About this task
Look through the records below and collect all lines that hold the string "change".
=== Supplied data ===
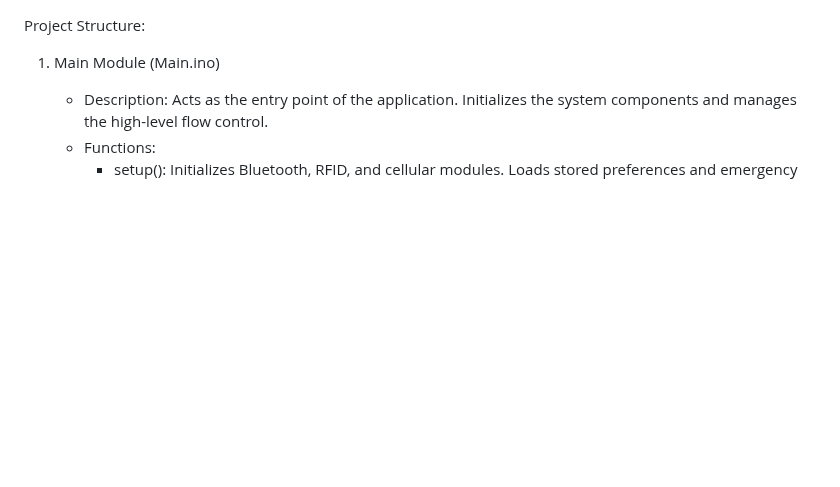
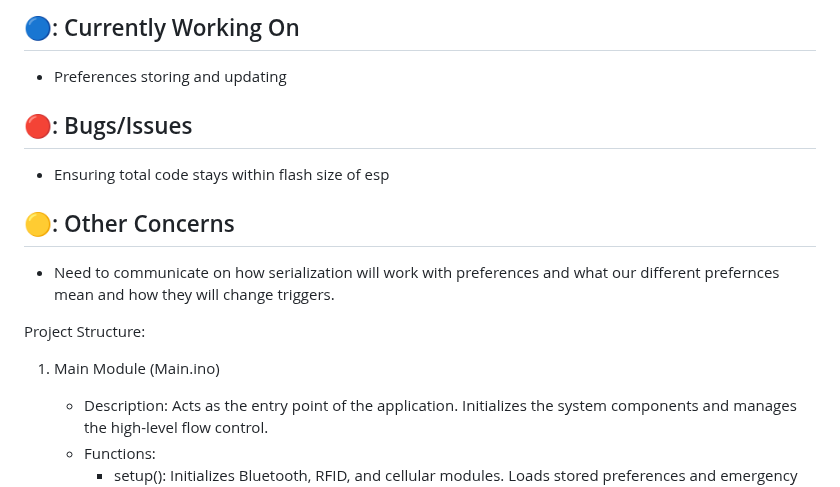
Before and after one commit to CarnegieScrub/Capstone-Code, a Markdown page: main/README.md, the part around the change. GitHub-like rendering; blank space fills up the shorter version.

Commit message:
Update pendant README.md

```diff
--- a/main/README.md
+++ b/main/README.md
@@ -1,3 +1,14 @@
+## 🔵: Currently Working On
+- Preferences storing and updating
+
+## 🔴: Bugs/Issues
+- Ensuring total code stays within flash size of esp
+
+## 🟡: Other Concerns
+- Need to communicate on how serialization will work with preferences and what our different prefernces mean and how they will change triggers.
+
+
+
 Project Structure:
 
 1. Main Module (Main.ino)
```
===
Output for this exercise
Before and after one commit to CarnegieScrub/Capstone-Code, a Markdown page: main/README.md, the part around the change. GitHub-like rendering; blank space fills up the shorter version.
+- Need to communicate on how serialization will work with preferences and what our different prefernces mean and how they will change triggers.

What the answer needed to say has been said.